There is some evidence of a ‘brain drain’ among the founding students. As would remain the case, some of the brightest were attracted to further study or other opportunities in Europe and not all returned. Peter Hay’s professors were keen to send him to Cambridge, notes one biography, but Hay ‘did not concur, having other than mathematical plans in which Cupid played a part’. For others of this migrant generation the ties to Otago and New Zealand were not so strong. Two went on to interesting careers in Britain. Cecil Yates Biss was born in India, where his grandfather was a Baptist missionary. He came to New Zealand in his teens with a brother and worked in various civil service jobs, including for the post office. After studying Latin and Greek at the University of Otago in 1871, Biss headed to Cambridge, where he completed the Natural Sciences Tripos with first class honours in 1875; he then qualified in medicine. He became a respected physician, researcher and lecturer in England, though his career was cut short by illness. He was also well known as a leading member of the Plymouth Brethren, and a colleague recalled that the non-smoking teetotaller was ‘rather given to admonishing his patients in regard to excesses and irregularities in living, in addition to ministering to their immediate ailments’.

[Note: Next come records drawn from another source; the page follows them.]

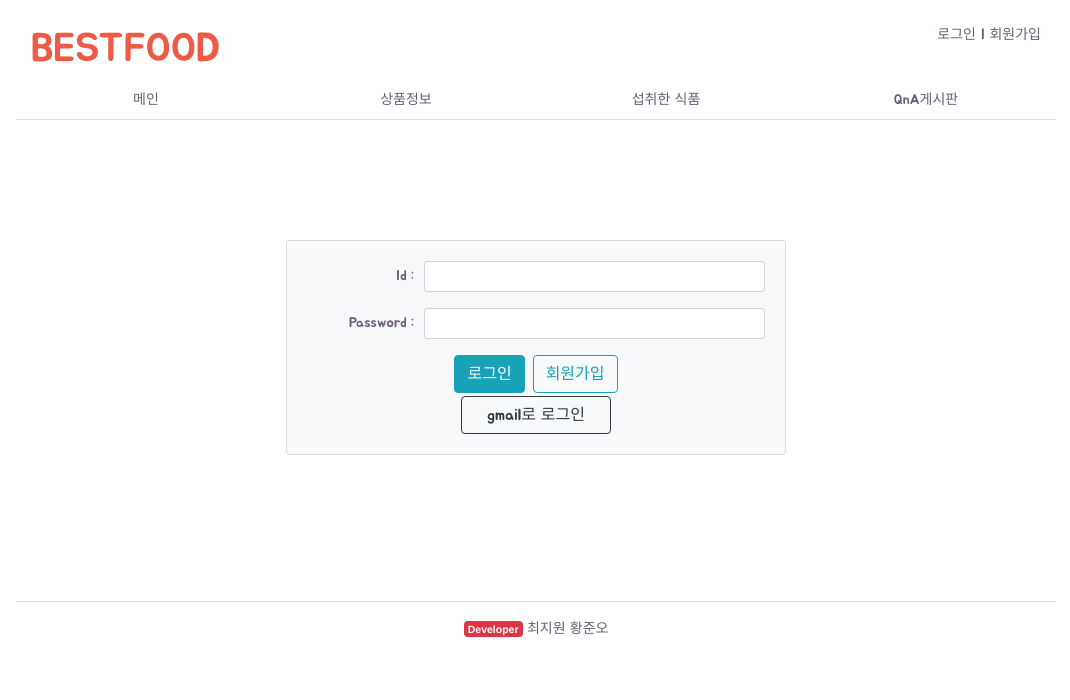
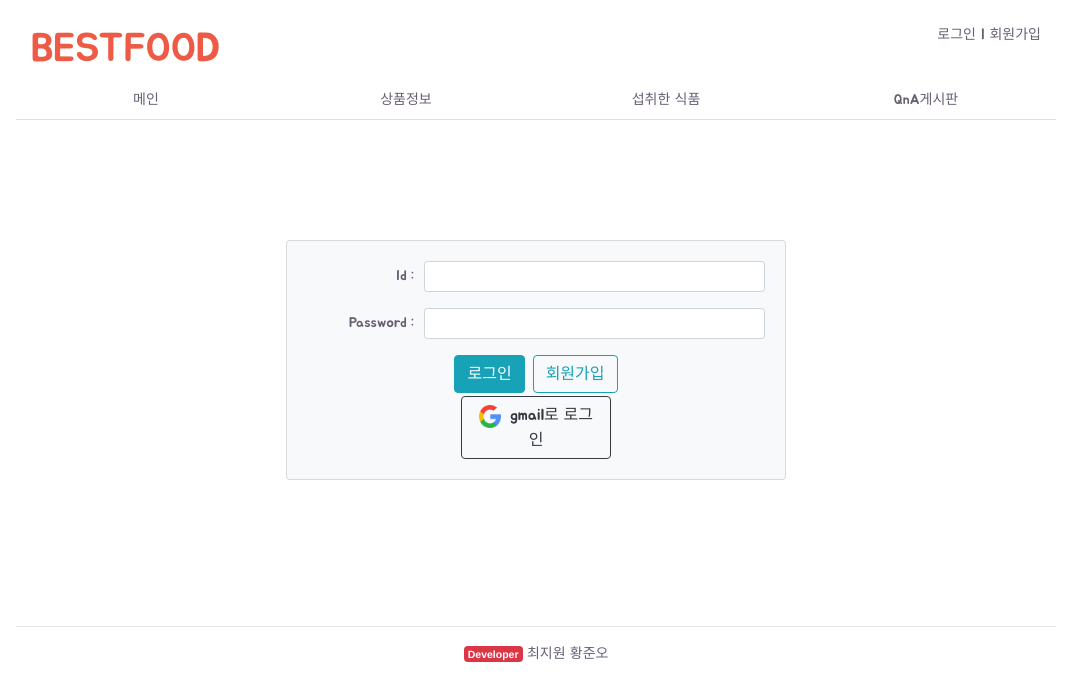
Before and after one commit to ThursdayParty/BestFoodVue, a Vue app: page /login in a window 1280 px wide. Shown: the top 700 px of the page, without its empty margins (104-1174 px from the left). Built offline with nearby package versions, Linux system fonts and the light colour scheme; what vue-google-oauth2, vue-notification would draw is missing.

Commit message:
ADD :: 로그인 화면에 구글 로고 추가

```diff
--- a/src/components/user/Login.vue
+++ b/src/components/user/Login.vue
@@ -24,7 +24,9 @@
 
           <b-button type="submit" variant="info" style="margin-right: 8px;">로그인</b-button>
           <b-button variant="outline-info" @click="goSignup">회원가입</b-button><br>
-          <b-button variant="outline-dark" @click="goGmailLogin" style="margin-top: 3px; width: 150px;">gmail로 로그인</b-button>
+          <b-button variant="outline-dark" @click="goGmailLogin" style="margin-top: 3px; width: 150px;">
+              <img :src="googleLogo" style="width:25%; padding-right:7%;">gmail로 로그인
+          </b-button>
       </form>
     </b-card>
     <br>
@@ -38,7 +40,8 @@ export default {
     return {
       email: '',
       password: '',
-      msg: ''
+      msg: '',
+      googleLogo: require('../../assets/googleLogo.png')
     }
   },
   methods: {
```
Also changed, not shown: src/assets/googleLogo.png (added).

Ferdinand Faithfull Begg was one of several businessmen among the founding students. He was the son of a prominent Edinburgh Presbyterian cleric. Begg joined his brother in Dunedin in 1863, acquiring good business skills in a bank and a large land agency. He performed well in the advanced maths class at the university in 1871 and returned to Scotland with his father, who had been out on a visit, the following year. There he became a prominent stockbroker, chairing the Edinburgh Stock Exchange and later the London Chamber of Commerce; he was also a member of parliament. One of Begg’s other claims to fame was to be ‘the first to ride a bicycle on the streets of Dunedin’; in 1871 he imported a ‘boneshaker’, complete with wooden wheels, brass pedals and iron tyres, backbone and handles.
There were no women among the founding students, but several joined classes the following year – I’ll feature the story of the admission of women in the next blog post!
University of Otago founding students – an incomplete list
From newspaper reports of exam passes:
- Begg, Ferdinand Faithfull
- Biss, Cecil Yates
- Borrie, David
- Cameron, J.C. [John Connelly?]
- Connor, Charles
- Denniston, John Edward
- Dick, Robert
- Duncan, James Wilson
- Dunn, John Dove
- Ferguson, John
- Fraser, J.M.
- Hay, Peter Seton
- Hirsch, Gustav
- Hutchison, Thomas
- Lusk, Thomas Hamlin
- Steven, John
- Stewart, William Downie
- Stout, Robert
- Wilding, Richard
- Williamson, Alexander Watt
Named in Williamson’s diary:
- Cuddie, Thomas Alexander Burns
Entered in university cash book paying fees:
- Allan, Alexander George
- Heeles, M.G. [Matthew Gawthorp?]
- Holder, H.R.
- Holmes, G.H. [George Henry?]
- Smith, F.R.
- Taylor, W.
- White, Clement
Wrote to secretary stating their intention to attend classes:
- Adam, Alexander
- Colee, Robert Alexander
- Hill, Walter
- McLeod, Alexander
I’d love to hear of any other 1871 students, or further details of those listed.